- WHAT TO DO: Only the lines containing the string "exact" are needed; copy all of them from the listing.
··········
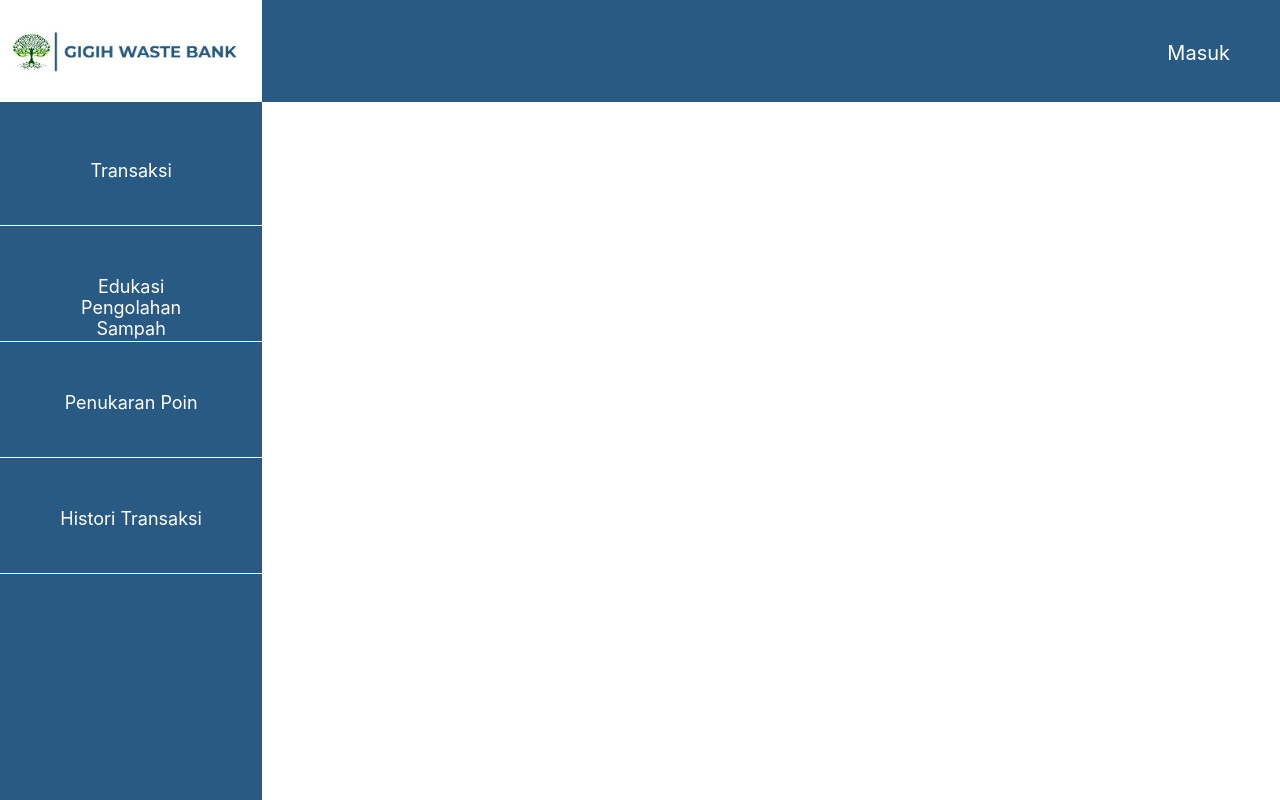
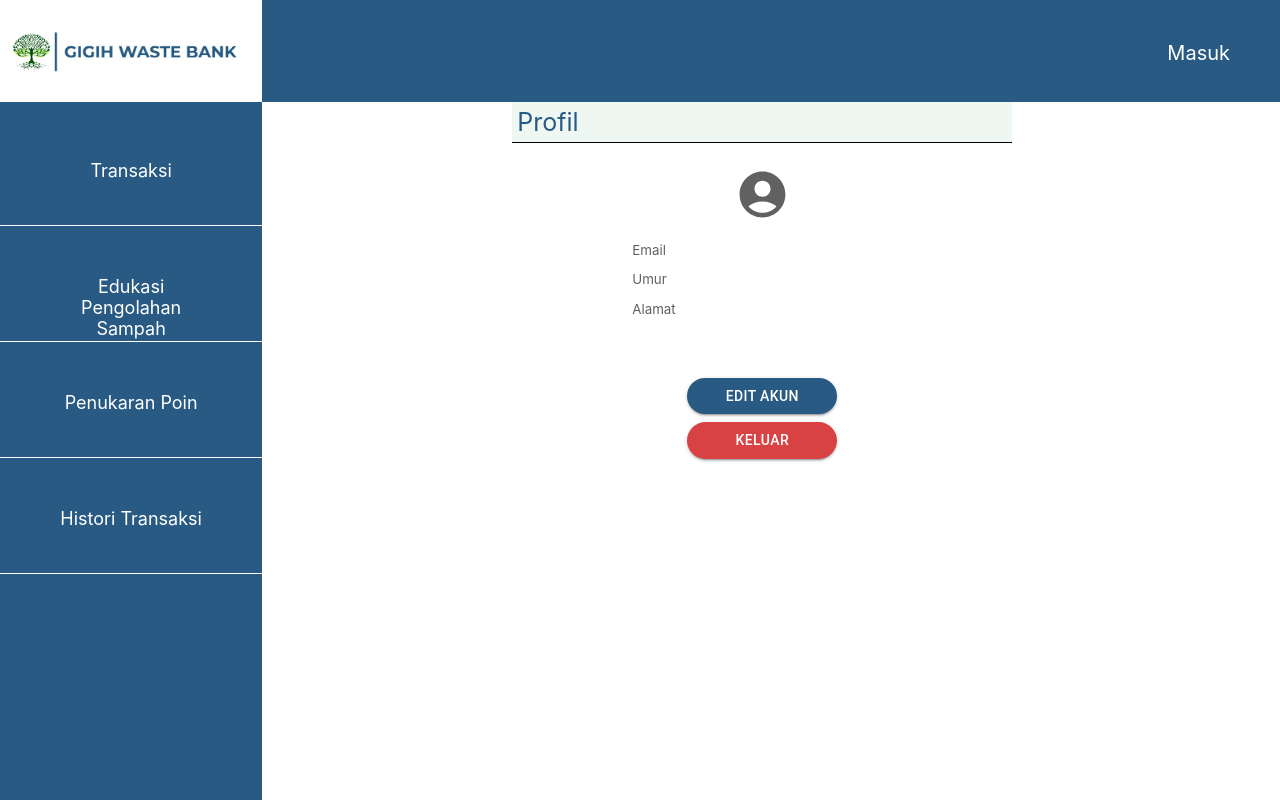
Before and after one commit to cykrya/gigih-waste-bank, a React (Create React App) app: page /profile in a window 1280 px wide. Built offline with nearby package versions, Linux system fonts and the light colour scheme.

Commit message:
menambahkan Profile

```diff
--- a/src/App.jsx
+++ b/src/App.jsx
@@ -11,7 +11,7 @@ import Transaksi from './pages/transaksi';
 import Edukasi from './pages/edukasi';
 import PenukaranPoin from './pages/penukaranpoin';
 import Histori from './pages/histori';
-
+import Profile from './pages/profile'
 
 function App() {
   return (
@@ -28,6 +28,7 @@ function App() {
             <Route exact path="/edukasi" element={<Edukasi />} />
             <Route exact path="/penukaranpoin" element={<PenukaranPoin />} />
             <Route exact path="/histori" element={<Histori />} />
+            <Route exact path="/profile" element={<Profile />} />
           </Routes>
         </div>
       </Router>
--- /dev/null
+++ b/src/pages/profile.css
@@ -0,0 +1,56 @@
+.profileWrapper {
+    position: relative;
+    margin-top: 102px;
+    width: 500px;
+    height: 499px;
+    background-color: #ffffffc1;
+    color: black;
+    display: inline-block;
+    text-align: center;
+    margin-left: 250px;
+
+
+
+
+}
+
+/* .profilePage {
+    background-image: url("./image/plastic-3491137.jpg");
+} */
+
+.profileHeader {
+    background-color: #EEF7F2;
+    border-bottom: 1px solid rgb(0, 0, 0);
+
+
+}
+
+.profileHeader p {
+    font-size: 25px;
+    margin: 0;
+    color: #295A83;
+    text-align: left;
+    padding: 5px;
+}
+
+.profileContent {
+    color: #616161 ;
+
+
+}
+
+.profileName {
+    color: #64CF2E;
+    margin-top: 0;
+}
+
+.profileData {
+    text-align: left;
+    padding-left: 120px;
+    font-size: smaller;
+}
+
+.data {
+    font-weight: bold;
+    color: black;
+}
--- /dev/null
+++ b/src/pages/profile.jsx
@@ -0,0 +1,74 @@
+import "./profile.css"
+import AccountCircleIcon from '@mui/icons-material/AccountCircle';
+import { Button,createTheme,ThemeProvider,Box} from "@mui/material";
+import { useSelector, useDispatch } from 'react-redux';
+
+
+const theme1 = createTheme({
+  palette: {
+    primary: {
+      main: '#295A83',
+    },
+    secondary: {
+      main: '#EBEBEB',
+    },
+
+  },
+});const theme2 = createTheme({
+  palette: {
+    primary: {
+      main: '#D84242',
+    },
+    secondary: {
+      main: '#EBEBEB',
+    },
+
+  },
+});
+
+
+
+
+
+const Profile = () => {
+
+  const test1=((useSelector((state)=>state.profile)).email);
+  const test2=((useSelector((state)=>state.profile)).password);
+  const test3=((useSelector((state)=>state.profile)).nama);
+  const test4=((useSelector((state)=>state.profile)).umur);
+  const test5=((useSelector((state)=>state.profile)).alamat);
+  const test6=((useSelector((state)=>state.profile)).jeniskel);
+
+
+    return (
+      <div className="profilePage">
+        <div className="profileWrapper">
+          <div className="profileHeader"><p className="headerName">Profil</p>
+          </div>
+          <div className="profileContent">
+            <AccountCircleIcon sx={{ fontSize: 55 ,pt:3  }}/>
+            <p className="profileName">{test3}</p>
+            <div className="profileData">
+              <p>Email</p>
+              <p className="data">{test1}</p>
+              <p>Umur</p>
+              <p className="data">{test4}</p>
+              {/* <p>No Telp</p> */}
+              {/* <p className="data">080539673221</p> */}
+              <p>Alamat</p>
+              <p className="data">{test5}</p>
+            </div>
+            <ThemeProvider theme={theme1}>
+<Box><Button variant= "contained" type="input"  className="button register" sx={{ color: 'white' ,width:150, borderRadius: '25px' , mt: 6}}>Edit Akun</Button></Box></ThemeProvider>
+
+
+<ThemeProvider theme={theme2}>
+<Button variant="contained" type="input"  className="button register" sx={{ color: 'white' ,width:150, borderRadius: '25px', mt: 1}}>Keluar</Button></ThemeProvider>
+
+            </div>
+        </div>
+     </div>
+    );
+  }
+
+  export default Profile;
```
Also changed, not shown: 1 other file (tests, documents, lock files or other folders).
··········
- RESPONSE BELOW:
             <Route exact path="/edukasi" element={<Edukasi />} />
             <Route exact path="/penukaranpoin" element={<PenukaranPoin />} />
             <Route exact path="/histori" element={<Histori />} />
+            <Route exact path="/profile" element={<Profile />} />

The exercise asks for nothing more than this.